Exercise. Show every line of the data that contains the string "color".

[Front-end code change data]
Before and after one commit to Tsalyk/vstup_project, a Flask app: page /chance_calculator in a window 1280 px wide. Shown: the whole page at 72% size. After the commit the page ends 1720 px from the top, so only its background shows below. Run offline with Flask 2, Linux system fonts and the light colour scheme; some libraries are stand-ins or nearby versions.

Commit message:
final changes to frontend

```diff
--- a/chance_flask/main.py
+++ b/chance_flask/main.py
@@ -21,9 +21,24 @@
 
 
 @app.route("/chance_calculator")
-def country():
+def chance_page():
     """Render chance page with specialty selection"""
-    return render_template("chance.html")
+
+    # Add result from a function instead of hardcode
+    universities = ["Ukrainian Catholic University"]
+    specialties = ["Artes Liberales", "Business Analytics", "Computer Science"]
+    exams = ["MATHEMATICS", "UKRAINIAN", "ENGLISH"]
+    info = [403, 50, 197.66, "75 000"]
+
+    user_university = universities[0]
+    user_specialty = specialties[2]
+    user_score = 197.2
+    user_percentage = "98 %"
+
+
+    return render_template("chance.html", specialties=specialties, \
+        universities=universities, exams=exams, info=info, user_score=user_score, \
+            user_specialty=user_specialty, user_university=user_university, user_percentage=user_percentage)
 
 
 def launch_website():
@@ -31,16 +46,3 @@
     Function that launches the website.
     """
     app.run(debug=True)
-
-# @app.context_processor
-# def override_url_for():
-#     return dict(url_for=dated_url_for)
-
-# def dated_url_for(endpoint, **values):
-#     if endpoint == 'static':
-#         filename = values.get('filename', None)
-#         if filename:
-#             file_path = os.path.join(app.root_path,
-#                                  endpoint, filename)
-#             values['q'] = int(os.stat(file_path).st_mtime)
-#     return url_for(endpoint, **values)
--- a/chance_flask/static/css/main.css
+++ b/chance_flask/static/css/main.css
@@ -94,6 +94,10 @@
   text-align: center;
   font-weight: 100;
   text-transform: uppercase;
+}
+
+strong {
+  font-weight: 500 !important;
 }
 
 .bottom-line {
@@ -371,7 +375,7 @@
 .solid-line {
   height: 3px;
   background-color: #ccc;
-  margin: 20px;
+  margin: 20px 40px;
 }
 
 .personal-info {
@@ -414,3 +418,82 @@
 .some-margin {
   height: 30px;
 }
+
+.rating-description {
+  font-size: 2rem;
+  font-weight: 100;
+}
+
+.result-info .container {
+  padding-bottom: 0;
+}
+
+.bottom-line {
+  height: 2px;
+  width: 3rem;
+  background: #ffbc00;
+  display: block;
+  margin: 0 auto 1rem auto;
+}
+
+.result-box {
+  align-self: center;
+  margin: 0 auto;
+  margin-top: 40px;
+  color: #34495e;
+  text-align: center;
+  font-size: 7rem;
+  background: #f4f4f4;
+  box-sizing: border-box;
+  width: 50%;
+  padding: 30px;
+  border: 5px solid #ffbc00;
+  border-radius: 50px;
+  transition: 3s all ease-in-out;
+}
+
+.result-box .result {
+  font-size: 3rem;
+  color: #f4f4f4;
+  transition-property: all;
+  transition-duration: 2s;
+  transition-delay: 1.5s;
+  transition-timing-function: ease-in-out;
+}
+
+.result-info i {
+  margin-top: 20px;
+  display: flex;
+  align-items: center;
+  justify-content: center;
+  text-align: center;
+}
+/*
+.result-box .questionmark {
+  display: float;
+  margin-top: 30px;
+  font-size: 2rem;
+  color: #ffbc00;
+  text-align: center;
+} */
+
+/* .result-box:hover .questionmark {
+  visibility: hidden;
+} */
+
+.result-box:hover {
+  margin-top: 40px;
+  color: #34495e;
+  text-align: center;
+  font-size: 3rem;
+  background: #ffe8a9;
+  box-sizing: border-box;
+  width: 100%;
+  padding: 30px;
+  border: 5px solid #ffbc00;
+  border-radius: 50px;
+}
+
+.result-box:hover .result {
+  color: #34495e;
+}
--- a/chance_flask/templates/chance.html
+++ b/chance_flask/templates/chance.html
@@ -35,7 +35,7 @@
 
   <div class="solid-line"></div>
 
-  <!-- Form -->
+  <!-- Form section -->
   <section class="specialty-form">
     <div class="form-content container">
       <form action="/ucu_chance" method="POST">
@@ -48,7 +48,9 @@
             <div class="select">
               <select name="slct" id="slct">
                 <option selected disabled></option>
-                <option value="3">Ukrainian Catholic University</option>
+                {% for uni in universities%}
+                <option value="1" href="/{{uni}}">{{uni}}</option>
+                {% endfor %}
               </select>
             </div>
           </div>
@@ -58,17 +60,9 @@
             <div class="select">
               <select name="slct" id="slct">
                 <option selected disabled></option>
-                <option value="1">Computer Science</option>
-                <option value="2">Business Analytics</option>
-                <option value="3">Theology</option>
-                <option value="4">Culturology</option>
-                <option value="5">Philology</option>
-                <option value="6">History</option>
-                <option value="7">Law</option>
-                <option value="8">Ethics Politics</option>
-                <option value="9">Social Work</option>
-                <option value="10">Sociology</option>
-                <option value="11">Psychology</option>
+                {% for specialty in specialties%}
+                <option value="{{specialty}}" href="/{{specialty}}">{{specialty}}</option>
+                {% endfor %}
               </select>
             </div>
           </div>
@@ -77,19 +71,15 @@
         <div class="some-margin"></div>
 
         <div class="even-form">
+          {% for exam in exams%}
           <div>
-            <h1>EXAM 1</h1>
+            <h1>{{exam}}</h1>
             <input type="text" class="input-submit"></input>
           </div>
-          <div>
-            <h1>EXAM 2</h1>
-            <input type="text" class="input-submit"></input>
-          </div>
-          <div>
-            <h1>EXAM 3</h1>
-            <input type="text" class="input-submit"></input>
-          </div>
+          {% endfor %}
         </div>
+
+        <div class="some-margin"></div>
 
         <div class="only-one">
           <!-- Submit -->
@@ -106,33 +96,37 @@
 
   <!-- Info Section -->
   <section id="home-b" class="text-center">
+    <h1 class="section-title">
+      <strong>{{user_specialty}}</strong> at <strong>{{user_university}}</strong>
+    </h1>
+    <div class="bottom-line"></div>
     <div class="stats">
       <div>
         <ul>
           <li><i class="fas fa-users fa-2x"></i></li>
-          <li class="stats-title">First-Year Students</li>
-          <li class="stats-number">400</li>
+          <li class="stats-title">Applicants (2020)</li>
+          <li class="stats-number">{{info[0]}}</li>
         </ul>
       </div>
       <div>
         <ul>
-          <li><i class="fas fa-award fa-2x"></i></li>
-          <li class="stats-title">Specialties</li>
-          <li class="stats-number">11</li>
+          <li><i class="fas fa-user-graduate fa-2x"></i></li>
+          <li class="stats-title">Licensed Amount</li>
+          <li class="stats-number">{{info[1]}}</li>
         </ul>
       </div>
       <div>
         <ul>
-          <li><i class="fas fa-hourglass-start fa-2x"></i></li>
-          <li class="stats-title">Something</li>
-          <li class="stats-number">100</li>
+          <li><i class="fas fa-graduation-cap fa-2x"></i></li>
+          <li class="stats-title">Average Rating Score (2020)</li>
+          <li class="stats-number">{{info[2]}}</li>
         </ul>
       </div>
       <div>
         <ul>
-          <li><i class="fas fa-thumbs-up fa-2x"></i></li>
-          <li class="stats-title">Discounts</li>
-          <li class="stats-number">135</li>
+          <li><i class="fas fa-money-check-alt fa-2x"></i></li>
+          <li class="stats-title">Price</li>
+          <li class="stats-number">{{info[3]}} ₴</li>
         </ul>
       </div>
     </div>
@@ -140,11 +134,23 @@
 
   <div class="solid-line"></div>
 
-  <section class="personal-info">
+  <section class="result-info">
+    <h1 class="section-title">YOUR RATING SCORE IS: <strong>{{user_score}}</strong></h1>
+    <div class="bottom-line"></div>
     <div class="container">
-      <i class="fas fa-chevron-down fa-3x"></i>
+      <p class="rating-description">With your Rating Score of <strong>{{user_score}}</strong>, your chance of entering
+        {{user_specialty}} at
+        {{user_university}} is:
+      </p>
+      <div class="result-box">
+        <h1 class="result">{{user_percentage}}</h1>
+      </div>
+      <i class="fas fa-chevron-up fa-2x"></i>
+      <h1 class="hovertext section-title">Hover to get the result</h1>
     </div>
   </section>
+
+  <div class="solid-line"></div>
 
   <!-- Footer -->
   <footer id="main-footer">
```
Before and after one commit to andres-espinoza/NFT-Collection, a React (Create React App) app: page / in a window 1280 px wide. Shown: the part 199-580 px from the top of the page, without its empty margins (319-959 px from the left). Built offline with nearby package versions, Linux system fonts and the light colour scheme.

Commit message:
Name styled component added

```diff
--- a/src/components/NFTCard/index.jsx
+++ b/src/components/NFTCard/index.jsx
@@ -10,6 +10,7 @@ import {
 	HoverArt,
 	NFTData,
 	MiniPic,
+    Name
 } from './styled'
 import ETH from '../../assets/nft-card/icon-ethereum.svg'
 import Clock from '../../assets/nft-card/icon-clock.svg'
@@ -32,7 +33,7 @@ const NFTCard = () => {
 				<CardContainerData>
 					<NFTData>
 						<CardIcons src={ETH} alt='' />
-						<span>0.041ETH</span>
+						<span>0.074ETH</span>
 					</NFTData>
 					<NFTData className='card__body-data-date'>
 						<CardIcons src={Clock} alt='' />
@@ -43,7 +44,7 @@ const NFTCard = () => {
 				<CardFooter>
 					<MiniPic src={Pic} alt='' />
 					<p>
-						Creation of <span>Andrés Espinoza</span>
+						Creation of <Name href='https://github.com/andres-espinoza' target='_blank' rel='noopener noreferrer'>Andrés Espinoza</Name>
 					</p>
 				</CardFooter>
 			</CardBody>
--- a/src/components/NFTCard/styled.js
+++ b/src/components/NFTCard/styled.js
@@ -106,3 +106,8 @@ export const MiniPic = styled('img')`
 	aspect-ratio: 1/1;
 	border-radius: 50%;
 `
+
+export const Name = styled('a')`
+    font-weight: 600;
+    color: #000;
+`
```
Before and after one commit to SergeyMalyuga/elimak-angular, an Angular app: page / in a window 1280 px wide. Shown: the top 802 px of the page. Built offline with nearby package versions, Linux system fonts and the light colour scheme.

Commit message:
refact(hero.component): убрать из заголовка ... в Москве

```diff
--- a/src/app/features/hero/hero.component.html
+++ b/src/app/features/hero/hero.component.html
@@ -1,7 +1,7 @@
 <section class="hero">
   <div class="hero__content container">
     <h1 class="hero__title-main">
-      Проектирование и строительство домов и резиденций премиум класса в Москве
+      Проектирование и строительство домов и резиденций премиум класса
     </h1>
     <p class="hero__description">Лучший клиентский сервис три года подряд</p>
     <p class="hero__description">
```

Exercise solution.
   background-color: #ccc;
+  color: #34495e;
+  color: #f4f4f4;
+  color: #ffbc00;
+  color: #34495e;
+  color: #34495e;
+    color: #000;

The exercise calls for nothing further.